Each entry needs to be reproduced exactly as it is.

Data extracts:
◇ ◇ ◇ ◇

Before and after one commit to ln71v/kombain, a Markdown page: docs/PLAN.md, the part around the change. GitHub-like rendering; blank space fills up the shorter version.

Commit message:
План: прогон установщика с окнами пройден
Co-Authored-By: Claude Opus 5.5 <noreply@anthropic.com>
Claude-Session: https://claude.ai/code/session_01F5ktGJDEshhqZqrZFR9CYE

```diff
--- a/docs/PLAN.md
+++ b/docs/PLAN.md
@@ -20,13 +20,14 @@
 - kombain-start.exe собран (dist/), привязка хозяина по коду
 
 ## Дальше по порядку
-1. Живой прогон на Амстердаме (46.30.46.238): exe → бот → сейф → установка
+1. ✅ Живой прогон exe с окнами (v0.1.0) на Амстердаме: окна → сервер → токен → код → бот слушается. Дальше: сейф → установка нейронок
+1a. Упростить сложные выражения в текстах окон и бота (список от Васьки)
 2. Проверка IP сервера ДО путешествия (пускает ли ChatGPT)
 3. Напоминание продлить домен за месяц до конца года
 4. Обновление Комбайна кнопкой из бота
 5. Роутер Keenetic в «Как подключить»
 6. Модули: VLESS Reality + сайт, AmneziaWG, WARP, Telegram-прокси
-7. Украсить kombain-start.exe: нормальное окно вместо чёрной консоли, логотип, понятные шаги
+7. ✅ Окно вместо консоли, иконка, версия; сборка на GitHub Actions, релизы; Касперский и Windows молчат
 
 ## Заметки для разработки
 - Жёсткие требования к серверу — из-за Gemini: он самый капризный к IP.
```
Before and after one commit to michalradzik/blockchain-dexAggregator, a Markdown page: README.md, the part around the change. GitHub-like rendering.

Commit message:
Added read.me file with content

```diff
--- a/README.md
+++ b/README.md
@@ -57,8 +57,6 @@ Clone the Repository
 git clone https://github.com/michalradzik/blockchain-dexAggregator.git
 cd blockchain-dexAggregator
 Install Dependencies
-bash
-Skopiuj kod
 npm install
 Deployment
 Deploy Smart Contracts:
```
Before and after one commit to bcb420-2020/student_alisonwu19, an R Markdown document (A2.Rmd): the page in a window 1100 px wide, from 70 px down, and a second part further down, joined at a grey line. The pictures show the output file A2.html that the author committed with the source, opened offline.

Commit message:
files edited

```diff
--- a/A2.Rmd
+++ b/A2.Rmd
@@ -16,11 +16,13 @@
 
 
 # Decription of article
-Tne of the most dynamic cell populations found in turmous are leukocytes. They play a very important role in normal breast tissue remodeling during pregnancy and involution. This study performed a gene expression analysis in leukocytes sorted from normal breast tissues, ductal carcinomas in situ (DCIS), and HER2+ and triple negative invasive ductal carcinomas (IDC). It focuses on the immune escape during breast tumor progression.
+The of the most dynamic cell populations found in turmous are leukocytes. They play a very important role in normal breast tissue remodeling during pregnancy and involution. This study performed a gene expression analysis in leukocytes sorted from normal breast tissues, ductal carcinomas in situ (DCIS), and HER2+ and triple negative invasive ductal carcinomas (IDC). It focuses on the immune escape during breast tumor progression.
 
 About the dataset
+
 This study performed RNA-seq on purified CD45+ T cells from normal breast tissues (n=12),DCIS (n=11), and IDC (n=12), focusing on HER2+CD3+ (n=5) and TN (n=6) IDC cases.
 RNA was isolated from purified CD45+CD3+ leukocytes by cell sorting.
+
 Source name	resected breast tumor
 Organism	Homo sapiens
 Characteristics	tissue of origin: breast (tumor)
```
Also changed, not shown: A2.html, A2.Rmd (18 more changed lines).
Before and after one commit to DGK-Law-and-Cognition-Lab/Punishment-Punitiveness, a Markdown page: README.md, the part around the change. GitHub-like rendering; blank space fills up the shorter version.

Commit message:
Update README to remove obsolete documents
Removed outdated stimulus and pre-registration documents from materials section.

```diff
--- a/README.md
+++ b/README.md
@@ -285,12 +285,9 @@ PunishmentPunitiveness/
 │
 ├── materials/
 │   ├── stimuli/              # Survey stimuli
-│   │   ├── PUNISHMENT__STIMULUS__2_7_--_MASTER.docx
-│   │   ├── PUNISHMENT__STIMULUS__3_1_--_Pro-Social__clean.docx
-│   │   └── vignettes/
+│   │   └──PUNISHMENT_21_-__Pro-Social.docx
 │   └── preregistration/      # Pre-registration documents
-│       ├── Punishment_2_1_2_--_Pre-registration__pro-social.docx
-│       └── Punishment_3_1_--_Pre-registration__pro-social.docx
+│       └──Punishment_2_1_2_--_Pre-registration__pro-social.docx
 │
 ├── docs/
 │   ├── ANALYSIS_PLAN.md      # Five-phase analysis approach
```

◇ ◇ ◇ ◇

Written answer:
Before and after one commit to ln71v/kombain, a Markdown page: docs/PLAN.md, the part around the change. GitHub-like rendering; blank space fills up the shorter version.

Commit message:
План: прогон установщика с окнами пройден
Co-Authored-By: Claude Opus 5.5 <noreply@anthropic.com>
Claude-Session: https://claude.ai/code/session_01F5ktGJDEshhqZqrZFR9CYE

```diff
--- a/docs/PLAN.md
+++ b/docs/PLAN.md
@@ -20,13 +20,14 @@
 - kombain-start.exe собран (dist/), привязка хозяина по коду
 
 ## Дальше по порядку
-1. Живой прогон на Амстердаме (46.30.46.238): exe → бот → сейф → установка
+1. ✅ Живой прогон exe с окнами (v0.1.0) на Амстердаме: окна → сервер → токен → код → бот слушается. Дальше: сейф → установка нейронок
+1a. Упростить сложные выражения в текстах окон и бота (список от Васьки)
 2. Проверка IP сервера ДО путешествия (пускает ли ChatGPT)
 3. Напоминание продлить домен за месяц до конца года
 4. Обновление Комбайна кнопкой из бота
 5. Роутер Keenetic в «Как подключить»
 6. Модули: VLESS Reality + сайт, AmneziaWG, WARP, Telegram-прокси
-7. Украсить kombain-start.exe: нормальное окно вместо чёрной консоли, логотип, понятные шаги
+7. ✅ Окно вместо консоли, иконка, версия; сборка на GitHub Actions, релизы; Касперский и Windows молчат
 
 ## Заметки для разработки
 - Жёсткие требования к серверу — из-за Gemini: он самый капризный к IP.
```
Before and after one commit to michalradzik/blockchain-dexAggregator, a Markdown page: README.md, the part around the change. GitHub-like rendering.

Commit message:
Added read.me file with content

```diff
--- a/README.md
+++ b/README.md
@@ -57,8 +57,6 @@ Clone the Repository
 git clone https://github.com/michalradzik/blockchain-dexAggregator.git
 cd blockchain-dexAggregator
 Install Dependencies
-bash
-Skopiuj kod
 npm install
 Deployment
 Deploy Smart Contracts:
```
Before and after one commit to bcb420-2020/student_alisonwu19, an R Markdown document (A2.Rmd): the page in a window 1100 px wide, from 70 px down, and a second part further down, joined at a grey line. The pictures show the output file A2.html that the author committed with the source, opened offline.

Commit message:
files edited

```diff
--- a/A2.Rmd
+++ b/A2.Rmd
@@ -16,11 +16,13 @@
 
 
 # Decription of article
-Tne of the most dynamic cell populations found in turmous are leukocytes. They play a very important role in normal breast tissue remodeling during pregnancy and involution. This study performed a gene expression analysis in leukocytes sorted from normal breast tissues, ductal carcinomas in situ (DCIS), and HER2+ and triple negative invasive ductal carcinomas (IDC). It focuses on the immune escape during breast tumor progression.
+The of the most dynamic cell populations found in turmous are leukocytes. They play a very important role in normal breast tissue remodeling during pregnancy and involution. This study performed a gene expression analysis in leukocytes sorted from normal breast tissues, ductal carcinomas in situ (DCIS), and HER2+ and triple negative invasive ductal carcinomas (IDC). It focuses on the immune escape during breast tumor progression.
 
 About the dataset
+
 This study performed RNA-seq on purified CD45+ T cells from normal breast tissues (n=12),DCIS (n=11), and IDC (n=12), focusing on HER2+CD3+ (n=5) and TN (n=6) IDC cases.
 RNA was isolated from purified CD45+CD3+ leukocytes by cell sorting.
+
 Source name	resected breast tumor
 Organism	Homo sapiens
 Characteristics	tissue of origin: breast (tumor)
```
Also changed, not shown: A2.html, A2.Rmd (18 more changed lines).
Before and after one commit to DGK-Law-and-Cognition-Lab/Punishment-Punitiveness, a Markdown page: README.md, the part around the change. GitHub-like rendering; blank space fills up the shorter version.

Commit message:
Update README to remove obsolete documents
Removed outdated stimulus and pre-registration documents from materials section.

```diff
--- a/README.md
+++ b/README.md
@@ -285,12 +285,9 @@ PunishmentPunitiveness/
 │
 ├── materials/
 │   ├── stimuli/              # Survey stimuli
-│   │   ├── PUNISHMENT__STIMULUS__2_7_--_MASTER.docx
-│   │   ├── PUNISHMENT__STIMULUS__3_1_--_Pro-Social__clean.docx
-│   │   └── vignettes/
+│   │   └──PUNISHMENT_21_-__Pro-Social.docx
 │   └── preregistration/      # Pre-registration documents
-│       ├── Punishment_2_1_2_--_Pre-registration__pro-social.docx
-│       └── Punishment_3_1_--_Pre-registration__pro-social.docx
+│       └──Punishment_2_1_2_--_Pre-registration__pro-social.docx
 │
 ├── docs/
 │   ├── ANALYSIS_PLAN.md      # Five-phase analysis approach
```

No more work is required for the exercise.